Texas Schools Rush into Social and Emotional Learning: the ‘New Common Core’
By Carole Hornsby Haynes, Ph.D. August 8, 2016 Education Views
Texas declined the federal government’s efforts to force Common Core Standards into its schools. Yet now Texas is rushing headlong into implementing the ‘New Common Core.’
During the U.S. House proceedings for Every Student Succeeds Act that replaced No Child Left Behind, Rep. Tim Ryan, D-Ohio, made the stunning statement that Common Core is being redefined as social-emotional learning (SEL), which must come first in the learning hierarchy -- with academics ranking second!
SEL is a dominant feature in the recent federal legislation, Every Student Succeeds Act (ESSA), which replaced No Child Left Behind. The federal focus on education has shifted from academic learning to the “affective domain” -- feelings and emotions -- with requirements to measure progress.

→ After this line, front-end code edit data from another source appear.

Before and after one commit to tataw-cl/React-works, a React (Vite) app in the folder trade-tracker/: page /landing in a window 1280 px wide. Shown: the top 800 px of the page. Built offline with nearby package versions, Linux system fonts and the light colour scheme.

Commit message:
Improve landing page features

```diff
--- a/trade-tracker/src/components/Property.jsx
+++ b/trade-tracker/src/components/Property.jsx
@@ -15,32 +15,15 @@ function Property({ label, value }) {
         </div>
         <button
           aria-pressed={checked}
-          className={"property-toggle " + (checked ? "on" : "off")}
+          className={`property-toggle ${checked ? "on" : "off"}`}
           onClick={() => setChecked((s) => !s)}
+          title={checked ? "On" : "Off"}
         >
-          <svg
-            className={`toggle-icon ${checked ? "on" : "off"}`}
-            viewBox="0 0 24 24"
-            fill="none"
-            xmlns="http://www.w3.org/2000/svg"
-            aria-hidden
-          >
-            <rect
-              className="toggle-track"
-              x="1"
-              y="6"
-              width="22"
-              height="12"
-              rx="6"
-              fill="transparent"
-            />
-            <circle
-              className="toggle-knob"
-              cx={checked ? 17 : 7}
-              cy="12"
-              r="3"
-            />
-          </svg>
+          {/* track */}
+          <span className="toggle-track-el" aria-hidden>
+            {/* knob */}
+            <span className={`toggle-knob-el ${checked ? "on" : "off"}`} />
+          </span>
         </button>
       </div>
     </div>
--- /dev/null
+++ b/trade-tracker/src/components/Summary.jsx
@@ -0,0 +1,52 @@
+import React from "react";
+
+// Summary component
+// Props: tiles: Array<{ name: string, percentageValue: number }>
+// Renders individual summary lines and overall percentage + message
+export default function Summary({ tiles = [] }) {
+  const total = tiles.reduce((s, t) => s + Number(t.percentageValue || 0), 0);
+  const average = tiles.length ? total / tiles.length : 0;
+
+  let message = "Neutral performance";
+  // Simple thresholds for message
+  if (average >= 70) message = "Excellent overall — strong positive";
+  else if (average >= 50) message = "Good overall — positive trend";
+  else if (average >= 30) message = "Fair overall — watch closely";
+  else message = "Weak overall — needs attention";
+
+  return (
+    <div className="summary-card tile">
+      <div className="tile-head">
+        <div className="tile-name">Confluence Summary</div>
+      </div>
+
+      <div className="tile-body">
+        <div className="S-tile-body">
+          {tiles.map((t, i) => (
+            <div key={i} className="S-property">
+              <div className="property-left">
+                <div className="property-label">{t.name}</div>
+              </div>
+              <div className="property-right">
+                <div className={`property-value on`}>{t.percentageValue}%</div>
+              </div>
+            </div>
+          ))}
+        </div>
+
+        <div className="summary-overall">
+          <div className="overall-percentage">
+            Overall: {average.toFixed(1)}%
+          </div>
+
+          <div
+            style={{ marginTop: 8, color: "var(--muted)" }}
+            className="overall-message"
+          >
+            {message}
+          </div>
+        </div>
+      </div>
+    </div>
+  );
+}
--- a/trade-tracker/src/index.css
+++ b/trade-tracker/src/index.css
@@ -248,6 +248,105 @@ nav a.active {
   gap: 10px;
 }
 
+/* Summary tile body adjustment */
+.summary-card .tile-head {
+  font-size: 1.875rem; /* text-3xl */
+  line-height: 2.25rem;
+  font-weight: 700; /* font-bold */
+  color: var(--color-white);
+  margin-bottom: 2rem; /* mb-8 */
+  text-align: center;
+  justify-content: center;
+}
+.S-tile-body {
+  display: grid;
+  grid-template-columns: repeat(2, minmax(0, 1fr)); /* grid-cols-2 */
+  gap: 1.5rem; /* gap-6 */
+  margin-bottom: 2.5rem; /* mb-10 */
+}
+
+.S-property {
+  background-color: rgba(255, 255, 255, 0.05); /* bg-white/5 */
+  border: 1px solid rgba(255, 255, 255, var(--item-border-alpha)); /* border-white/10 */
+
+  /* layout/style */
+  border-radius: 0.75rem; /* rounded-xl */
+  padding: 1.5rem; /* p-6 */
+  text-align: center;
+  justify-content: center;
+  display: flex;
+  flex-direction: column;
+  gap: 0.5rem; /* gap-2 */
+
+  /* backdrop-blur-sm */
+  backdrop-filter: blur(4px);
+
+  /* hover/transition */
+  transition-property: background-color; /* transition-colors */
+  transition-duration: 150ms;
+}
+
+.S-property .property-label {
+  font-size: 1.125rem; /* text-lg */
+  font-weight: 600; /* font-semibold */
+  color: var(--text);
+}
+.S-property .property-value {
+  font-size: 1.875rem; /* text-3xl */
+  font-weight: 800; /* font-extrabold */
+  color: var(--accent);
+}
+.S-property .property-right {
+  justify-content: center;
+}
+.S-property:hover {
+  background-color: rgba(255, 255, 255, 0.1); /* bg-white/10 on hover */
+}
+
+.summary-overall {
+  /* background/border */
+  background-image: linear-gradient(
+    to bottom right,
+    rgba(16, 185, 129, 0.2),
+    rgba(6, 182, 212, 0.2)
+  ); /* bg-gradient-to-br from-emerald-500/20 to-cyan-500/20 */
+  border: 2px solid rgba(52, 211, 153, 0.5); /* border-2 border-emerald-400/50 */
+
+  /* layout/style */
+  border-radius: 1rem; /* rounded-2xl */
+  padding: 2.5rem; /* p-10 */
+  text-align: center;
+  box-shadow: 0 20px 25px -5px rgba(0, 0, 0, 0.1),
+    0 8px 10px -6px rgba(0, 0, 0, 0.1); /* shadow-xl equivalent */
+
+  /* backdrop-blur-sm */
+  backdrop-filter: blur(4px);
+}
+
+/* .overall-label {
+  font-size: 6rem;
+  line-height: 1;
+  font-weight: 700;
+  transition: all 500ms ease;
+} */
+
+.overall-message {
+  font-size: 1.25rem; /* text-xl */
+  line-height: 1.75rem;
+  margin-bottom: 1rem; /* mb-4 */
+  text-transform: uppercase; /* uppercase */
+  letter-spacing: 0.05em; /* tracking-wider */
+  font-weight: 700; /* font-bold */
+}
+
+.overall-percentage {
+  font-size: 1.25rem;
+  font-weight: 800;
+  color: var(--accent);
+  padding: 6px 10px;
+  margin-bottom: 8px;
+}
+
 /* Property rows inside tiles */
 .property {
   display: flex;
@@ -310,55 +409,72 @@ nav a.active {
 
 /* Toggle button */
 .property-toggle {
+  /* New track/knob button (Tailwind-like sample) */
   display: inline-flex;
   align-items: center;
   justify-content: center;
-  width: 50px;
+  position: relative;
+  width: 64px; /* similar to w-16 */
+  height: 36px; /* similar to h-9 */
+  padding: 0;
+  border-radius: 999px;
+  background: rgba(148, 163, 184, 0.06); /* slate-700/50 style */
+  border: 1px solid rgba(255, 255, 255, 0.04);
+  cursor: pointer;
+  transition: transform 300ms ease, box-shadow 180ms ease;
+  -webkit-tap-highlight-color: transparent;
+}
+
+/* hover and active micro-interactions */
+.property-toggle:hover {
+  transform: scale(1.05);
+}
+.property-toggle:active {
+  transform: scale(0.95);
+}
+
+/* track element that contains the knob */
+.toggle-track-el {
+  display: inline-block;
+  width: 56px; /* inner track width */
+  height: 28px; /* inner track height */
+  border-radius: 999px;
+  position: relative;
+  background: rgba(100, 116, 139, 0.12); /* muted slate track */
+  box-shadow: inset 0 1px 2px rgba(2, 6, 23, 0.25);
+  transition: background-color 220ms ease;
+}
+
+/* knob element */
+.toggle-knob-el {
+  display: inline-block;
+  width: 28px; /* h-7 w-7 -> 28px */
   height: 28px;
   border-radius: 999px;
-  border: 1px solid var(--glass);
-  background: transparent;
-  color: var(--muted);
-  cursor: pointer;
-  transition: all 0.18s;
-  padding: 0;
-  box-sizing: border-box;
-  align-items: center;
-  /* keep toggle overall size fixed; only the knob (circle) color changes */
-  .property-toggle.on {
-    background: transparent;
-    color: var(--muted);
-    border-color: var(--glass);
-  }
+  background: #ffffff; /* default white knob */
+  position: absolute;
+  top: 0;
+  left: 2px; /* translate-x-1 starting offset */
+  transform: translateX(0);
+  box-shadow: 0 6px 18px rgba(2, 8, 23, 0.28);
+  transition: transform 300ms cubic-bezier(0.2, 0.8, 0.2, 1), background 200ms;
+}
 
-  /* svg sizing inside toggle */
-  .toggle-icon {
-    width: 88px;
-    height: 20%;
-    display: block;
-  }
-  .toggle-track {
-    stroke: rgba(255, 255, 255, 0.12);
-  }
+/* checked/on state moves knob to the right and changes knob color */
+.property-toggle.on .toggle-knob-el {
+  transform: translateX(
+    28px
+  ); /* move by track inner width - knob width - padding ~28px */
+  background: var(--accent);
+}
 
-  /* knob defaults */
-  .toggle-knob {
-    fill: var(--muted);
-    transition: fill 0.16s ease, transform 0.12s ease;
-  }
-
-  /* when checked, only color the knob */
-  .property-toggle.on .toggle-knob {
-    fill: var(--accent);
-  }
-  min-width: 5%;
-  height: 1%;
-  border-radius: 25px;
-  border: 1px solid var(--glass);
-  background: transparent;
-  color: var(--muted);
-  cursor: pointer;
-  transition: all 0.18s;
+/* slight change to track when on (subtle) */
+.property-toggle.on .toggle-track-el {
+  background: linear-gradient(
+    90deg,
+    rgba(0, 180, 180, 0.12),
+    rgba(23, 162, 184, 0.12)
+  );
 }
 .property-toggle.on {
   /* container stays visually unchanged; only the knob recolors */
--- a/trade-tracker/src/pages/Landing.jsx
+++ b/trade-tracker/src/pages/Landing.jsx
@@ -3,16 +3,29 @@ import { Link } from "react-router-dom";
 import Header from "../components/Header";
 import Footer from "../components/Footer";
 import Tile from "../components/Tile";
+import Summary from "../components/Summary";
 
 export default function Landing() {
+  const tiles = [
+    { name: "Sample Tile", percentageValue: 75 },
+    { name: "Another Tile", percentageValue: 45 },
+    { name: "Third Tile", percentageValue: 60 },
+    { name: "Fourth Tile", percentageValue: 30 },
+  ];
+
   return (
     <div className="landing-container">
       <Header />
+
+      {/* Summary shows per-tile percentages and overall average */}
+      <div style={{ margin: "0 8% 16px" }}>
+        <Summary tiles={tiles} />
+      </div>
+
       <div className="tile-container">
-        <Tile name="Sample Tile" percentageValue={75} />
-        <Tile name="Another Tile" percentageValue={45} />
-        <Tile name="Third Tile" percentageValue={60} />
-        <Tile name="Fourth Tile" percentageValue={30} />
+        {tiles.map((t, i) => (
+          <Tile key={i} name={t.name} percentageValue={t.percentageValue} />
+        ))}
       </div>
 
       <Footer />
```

Teaching character has been an important lesson in American public education until recent years. Students learned to be polite, honest, independent, resilient, and respectful of others. They learned to exhibit self-control, accept challenges and personal responsibility, value family and self, show empathy for and get along with others. There were no tests to measure their progress. No funding was required for additional teachers, textbooks, materials, and special teacher workshops.

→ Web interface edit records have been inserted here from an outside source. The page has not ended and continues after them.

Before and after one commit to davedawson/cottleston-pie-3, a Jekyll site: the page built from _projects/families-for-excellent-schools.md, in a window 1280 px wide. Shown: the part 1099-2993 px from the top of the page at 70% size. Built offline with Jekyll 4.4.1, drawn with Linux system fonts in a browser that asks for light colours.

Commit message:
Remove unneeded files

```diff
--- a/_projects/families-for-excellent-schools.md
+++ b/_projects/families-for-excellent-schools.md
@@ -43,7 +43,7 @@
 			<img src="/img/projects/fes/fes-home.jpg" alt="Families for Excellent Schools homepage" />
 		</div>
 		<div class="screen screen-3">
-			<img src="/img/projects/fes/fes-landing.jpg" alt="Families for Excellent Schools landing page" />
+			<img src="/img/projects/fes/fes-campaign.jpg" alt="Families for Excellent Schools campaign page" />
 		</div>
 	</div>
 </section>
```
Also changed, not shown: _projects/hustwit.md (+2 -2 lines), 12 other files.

However, the purpose of public education shifted under John Dewey’s teaching philosophy which is embedded in every government school. The focus on academic learning has turned to non-academic learning with the classroom serving as the engine for social and political change. Moral relativism replaced the teaching of character with its emphasis on ethics and morality. Love of America and pride in our national heritage were replaced with hatred for America, its Judeo-Christian heritage, and its traditional family values. With the loss of a moral compass, the school climate has turned deadly as students become violent, disrespectful for others, lacking in self control, and irresponsible.

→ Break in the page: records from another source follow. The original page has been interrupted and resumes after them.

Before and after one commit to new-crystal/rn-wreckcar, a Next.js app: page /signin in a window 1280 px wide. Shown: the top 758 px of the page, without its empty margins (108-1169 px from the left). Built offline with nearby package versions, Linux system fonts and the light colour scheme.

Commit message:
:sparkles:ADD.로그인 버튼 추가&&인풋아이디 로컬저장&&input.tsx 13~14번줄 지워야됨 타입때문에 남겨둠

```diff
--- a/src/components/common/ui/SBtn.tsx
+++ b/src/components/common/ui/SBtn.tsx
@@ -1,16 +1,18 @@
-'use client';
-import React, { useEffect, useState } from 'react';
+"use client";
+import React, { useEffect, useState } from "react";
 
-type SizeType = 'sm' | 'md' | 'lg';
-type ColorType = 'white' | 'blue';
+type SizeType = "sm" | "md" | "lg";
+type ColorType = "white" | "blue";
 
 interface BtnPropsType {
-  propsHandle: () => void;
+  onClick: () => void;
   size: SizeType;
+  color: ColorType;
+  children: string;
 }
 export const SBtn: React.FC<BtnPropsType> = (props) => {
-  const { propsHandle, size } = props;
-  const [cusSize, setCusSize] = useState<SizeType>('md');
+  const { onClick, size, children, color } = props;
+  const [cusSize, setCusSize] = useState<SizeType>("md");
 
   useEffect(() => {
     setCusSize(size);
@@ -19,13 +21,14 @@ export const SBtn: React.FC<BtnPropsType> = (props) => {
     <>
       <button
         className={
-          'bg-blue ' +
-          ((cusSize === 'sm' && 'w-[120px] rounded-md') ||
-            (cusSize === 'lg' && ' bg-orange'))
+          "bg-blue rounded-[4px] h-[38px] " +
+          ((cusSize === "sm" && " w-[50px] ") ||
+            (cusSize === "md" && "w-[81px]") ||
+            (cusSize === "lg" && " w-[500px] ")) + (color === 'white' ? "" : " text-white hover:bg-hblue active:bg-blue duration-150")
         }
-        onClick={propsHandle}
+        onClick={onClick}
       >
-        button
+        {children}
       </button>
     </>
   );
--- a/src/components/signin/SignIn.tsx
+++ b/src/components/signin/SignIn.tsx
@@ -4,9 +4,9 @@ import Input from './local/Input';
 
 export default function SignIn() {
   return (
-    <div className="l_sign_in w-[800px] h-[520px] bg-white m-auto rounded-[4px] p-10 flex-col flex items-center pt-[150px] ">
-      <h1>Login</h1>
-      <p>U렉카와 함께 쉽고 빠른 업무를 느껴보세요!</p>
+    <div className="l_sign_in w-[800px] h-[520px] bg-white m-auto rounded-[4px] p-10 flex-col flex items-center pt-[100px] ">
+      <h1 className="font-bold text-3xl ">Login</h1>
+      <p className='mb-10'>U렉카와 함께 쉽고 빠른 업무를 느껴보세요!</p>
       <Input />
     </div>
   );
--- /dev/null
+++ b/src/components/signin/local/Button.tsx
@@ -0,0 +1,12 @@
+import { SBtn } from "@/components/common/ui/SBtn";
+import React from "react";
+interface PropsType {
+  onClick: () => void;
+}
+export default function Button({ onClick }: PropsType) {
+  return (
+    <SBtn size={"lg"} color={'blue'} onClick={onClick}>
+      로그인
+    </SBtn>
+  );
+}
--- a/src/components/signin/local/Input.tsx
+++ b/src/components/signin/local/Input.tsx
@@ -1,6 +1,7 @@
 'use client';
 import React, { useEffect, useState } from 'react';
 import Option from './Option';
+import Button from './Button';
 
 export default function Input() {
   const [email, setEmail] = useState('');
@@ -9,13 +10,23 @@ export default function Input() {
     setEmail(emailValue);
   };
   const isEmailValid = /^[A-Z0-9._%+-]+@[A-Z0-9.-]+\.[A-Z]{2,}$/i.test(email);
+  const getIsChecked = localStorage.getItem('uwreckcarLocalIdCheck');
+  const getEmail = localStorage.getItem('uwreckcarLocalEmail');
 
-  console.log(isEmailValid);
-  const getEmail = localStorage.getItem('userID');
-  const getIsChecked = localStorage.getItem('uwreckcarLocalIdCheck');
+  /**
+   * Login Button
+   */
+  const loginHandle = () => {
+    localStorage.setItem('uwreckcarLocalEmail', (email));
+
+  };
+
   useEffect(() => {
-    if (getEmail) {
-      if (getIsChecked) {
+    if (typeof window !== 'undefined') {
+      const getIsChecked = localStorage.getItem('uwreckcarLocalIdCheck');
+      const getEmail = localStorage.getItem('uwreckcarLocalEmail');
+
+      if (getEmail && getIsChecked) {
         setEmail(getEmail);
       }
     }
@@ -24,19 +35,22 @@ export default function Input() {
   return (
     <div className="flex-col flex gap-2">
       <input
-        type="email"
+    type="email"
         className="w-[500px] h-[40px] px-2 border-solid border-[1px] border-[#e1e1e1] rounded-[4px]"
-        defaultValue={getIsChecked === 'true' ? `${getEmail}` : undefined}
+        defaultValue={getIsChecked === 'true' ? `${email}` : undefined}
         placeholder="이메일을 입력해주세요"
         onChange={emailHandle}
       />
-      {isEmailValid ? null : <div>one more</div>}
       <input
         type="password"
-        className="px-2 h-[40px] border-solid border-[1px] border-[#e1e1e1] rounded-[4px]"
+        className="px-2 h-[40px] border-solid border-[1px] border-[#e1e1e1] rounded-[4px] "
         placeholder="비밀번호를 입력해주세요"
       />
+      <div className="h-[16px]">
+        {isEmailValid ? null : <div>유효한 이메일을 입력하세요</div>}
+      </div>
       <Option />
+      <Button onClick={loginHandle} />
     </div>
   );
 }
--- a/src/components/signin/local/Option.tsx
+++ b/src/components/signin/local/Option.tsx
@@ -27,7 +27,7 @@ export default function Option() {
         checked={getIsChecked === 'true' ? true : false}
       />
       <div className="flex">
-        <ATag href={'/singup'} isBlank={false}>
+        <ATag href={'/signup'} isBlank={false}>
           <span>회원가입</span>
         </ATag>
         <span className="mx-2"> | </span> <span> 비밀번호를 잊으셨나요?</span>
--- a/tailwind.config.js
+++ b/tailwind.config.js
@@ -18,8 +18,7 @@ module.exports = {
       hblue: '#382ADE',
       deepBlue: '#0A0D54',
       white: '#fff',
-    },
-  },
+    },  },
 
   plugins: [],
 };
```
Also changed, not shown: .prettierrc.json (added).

After decades of being used as social engineering tools, students are so emotionally fragile that, as they enter college, many cannot cope with the rigors of the university and demand “safe spaces” where they can flee from reality.
Now in an effort to “fix” the problems that the public schools have created, the latest education fad of social and emotional learning is sweeping the nation.
In some independent school districts entire social and emotional department have already been created. The social engineering officially continues, now under the guise of “teaching the whole child.”
In the Austin, Texas independent school district, skills such as understanding and managing emotions, forming positive relationships, solving problems, and being optimistic have been integrated into the curriculum. Teachers are asked to spend 30-45 minutes a week teaching a lesson on an explicit skill. They have hired expensive consultants and created new programs and materials to formally teach what we once did for free.
In Dallas, Texas the Dallas Morning News (DMN) reports that the Dallas Independent School Board (DISD) has “…quietly passed a policy pushed by trustee Dan Micciche that requires social and emotional learning -- already used informally in some schools – to be taught in all classrooms over the next 10 years.” The DISD notes the program will follow that of the Austin ISD and questions whether federal funding can be obtained.
ESSA requires that at least one non-cognitive trait be assessed by the states and incorporated into their accountability systems. The dilemma is how to measure the progress.
Already policy makers and corporate leaders are demanding measurement. If a school district uses any taxpayer funding for their SEL program, they will be required to file more reports and to collect more highly personal information for student permanent records. Government-appropriate thoughts and behavior will be taught by the latest round of “experts.”
Already new consulting groups are hawking their wares and profiting handsomely at the expense of children who are labeled “human capital.”
Under ESSA, there will be even more federal controls despite what our Congress promised us.
But can social and emotional traits such as character be measured? Should we turn social and emotional learning into high stakes metrics for high stakes accountability? Not according to noted character psychologist, Angela Duckworth, who wrote, “But we’re nowhere near ready -- and perhaps never will be -- to use feedback on character as a metric for judging the effectiveness of teachers and schools. We shouldn’t be rewarding or punishing schools for how students perform on these measures.”
What once was free and inherently taught now will cost the taxpayer billions of dollars while the students are psychologically manipulated to alter their beliefs, values, and world views and forced to take psychological assessments. In a nutshell, their mental health will be evaluated according to government standards.
ESSA is an unconstitutional piece of legislation that is very dangerous for our American freedoms. Parents must demand that their state legislators stop the implementation of ESSA. Having one’s child psychologically profiled is yet another reason why school choice is sweeping across the nation.